Filter by the string "salto": return the lines of the material that contain it.

########

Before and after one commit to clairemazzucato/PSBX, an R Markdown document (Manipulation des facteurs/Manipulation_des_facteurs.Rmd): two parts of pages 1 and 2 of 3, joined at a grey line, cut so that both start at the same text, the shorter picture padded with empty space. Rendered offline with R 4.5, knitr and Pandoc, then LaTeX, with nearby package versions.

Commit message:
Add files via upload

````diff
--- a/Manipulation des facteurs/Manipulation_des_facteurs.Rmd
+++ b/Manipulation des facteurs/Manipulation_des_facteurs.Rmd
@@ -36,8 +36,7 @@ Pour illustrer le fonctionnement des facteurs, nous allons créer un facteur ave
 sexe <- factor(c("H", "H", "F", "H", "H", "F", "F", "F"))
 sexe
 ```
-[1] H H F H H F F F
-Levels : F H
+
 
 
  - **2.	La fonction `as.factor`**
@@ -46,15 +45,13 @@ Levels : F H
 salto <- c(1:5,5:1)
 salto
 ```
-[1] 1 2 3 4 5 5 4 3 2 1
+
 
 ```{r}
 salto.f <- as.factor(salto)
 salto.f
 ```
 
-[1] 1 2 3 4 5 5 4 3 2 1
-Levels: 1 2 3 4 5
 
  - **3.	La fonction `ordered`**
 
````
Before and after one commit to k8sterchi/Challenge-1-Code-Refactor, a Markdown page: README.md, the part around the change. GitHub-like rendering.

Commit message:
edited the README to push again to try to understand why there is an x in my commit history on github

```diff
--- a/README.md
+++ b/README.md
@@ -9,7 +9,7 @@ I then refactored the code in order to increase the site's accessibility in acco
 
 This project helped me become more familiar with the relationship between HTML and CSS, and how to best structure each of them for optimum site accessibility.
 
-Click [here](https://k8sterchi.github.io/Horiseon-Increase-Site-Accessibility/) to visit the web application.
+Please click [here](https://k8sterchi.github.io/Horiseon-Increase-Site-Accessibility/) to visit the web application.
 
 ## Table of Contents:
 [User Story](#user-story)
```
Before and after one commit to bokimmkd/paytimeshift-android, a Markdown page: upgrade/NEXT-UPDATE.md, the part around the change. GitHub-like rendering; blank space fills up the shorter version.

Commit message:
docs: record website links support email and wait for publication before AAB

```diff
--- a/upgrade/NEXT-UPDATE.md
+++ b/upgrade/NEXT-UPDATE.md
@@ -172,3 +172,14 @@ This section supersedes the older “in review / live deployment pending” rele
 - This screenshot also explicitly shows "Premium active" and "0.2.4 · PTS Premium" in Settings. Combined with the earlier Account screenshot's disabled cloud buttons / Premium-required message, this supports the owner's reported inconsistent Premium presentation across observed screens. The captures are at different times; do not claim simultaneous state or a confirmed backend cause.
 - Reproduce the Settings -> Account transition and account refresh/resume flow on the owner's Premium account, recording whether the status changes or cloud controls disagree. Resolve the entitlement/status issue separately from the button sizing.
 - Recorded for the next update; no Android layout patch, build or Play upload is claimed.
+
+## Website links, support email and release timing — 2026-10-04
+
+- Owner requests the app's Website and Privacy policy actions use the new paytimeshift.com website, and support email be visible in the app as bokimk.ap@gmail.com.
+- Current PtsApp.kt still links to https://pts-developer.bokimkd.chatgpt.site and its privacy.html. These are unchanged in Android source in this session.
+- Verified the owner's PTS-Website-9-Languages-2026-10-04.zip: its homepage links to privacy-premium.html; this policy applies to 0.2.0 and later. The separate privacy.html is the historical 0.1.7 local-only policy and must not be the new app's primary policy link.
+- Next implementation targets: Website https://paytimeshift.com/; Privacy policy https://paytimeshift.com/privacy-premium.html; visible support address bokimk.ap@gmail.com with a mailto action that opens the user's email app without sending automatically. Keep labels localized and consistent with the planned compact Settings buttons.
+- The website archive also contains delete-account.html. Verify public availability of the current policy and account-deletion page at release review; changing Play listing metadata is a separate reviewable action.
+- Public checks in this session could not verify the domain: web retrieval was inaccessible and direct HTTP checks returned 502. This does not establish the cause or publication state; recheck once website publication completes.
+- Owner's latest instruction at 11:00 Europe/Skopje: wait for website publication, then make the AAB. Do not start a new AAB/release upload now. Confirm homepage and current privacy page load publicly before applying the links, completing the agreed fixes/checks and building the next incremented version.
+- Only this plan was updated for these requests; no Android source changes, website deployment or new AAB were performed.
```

########

## [RESPONSE FOR THIS EXERCISE]
 salto <- c(1:5,5:1)
 salto
 salto.f <- as.factor(salto)
 salto.f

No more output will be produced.